Horses are built to move. These powerful grazing herbivores are not adapted to a sedentary lifestyle. While most tolerate periods of time spent in a barn, horses (and people!) are healthier and happier with consistent exercise.
To remedy this, we have to work both his mind and his body: to harness the feedback loop between the two in a positive way. When an animal has physical discomfort, it triggers a mental reaction; but when the mind is tense, the body will follow. To break the cycle, we alternate between exercises that relax and challenge both mind and body. And both have improved greatly in the last several months.
We started a new challenge: poles in a grid.
I started with three wooden rails on the ground spaced four-and-a-half feet apart. Sam followed me through at the walk, the trot, and then without even a rope between us. I raised alternating ends of the three rails about 9 inches of the ground and repeated the process. I returned the first and third rail to the ground and then elevated the center rail on both ends. And finally, I raised the center rail to 15 inches.
I did not have him trot over the rail at this height. Though Sam is becoming more fit by the day, training (or retraining) a horse is a marathon and not a sprint. Continued progress is important. The worst outcome would be to overextend him physically or mentally. Besides, I was exhausted. I may have been picking arena sand out of my teeth if I had attempted a running start.
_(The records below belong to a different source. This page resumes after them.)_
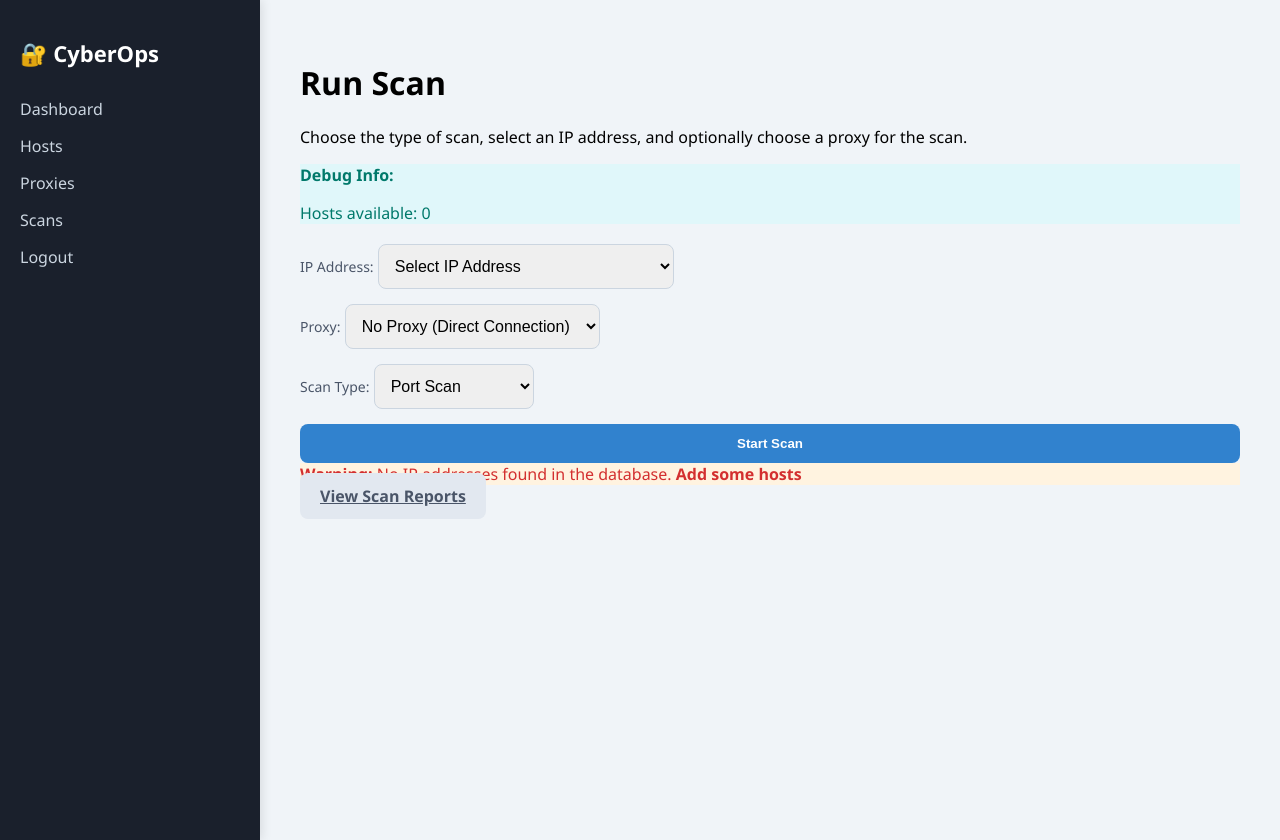
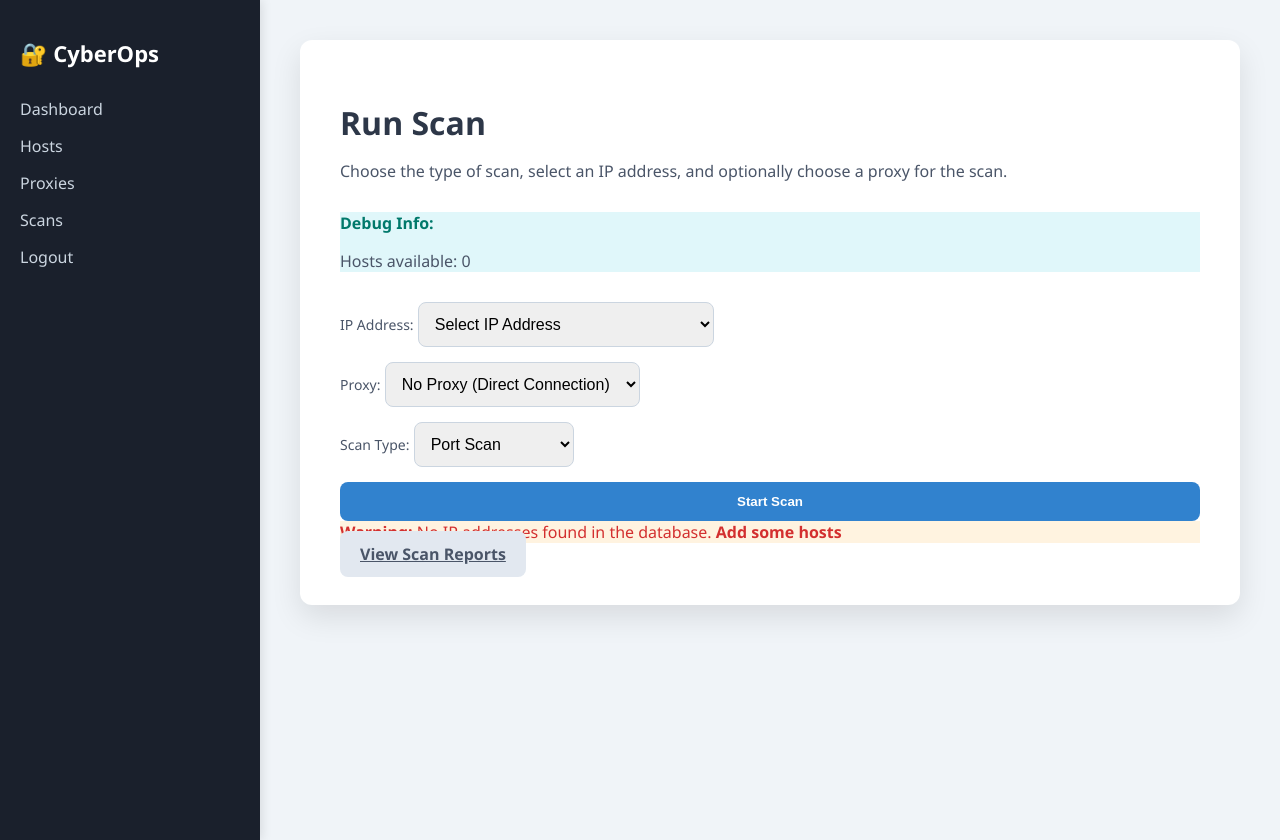
Before and after one commit to LM-Codespace/Dashboard-Flask, a Flask app: page /scans/ in a window 1280 px wide. Run offline with Flask 3, Linux system fonts and the light colour scheme.

Commit message:
Update scans.html

```diff
--- a/templates/scans.html
+++ b/templates/scans.html
@@ -1,6 +1,7 @@
 {% extends "base.html" %}
 
 {% block content %}
+    <div class="scan-container">
         <h1>Run Scan</h1>
         <p>Choose the type of scan, select an IP address, and optionally choose a proxy for the scan.</p>
 
@@ -65,4 +66,5 @@
         <div class="mt-4">
             <a href="{{ url_for('scans.reports') }}" class="btn btn-secondary">View Scan Reports</a>
         </div>
+    </div>
 {% endblock %}
```
Lines whose indentation alone changed are shown as unchanged.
Consider incorporating in-hand grids into your training. The exercise is good for your horse’s mind and body, and yours too!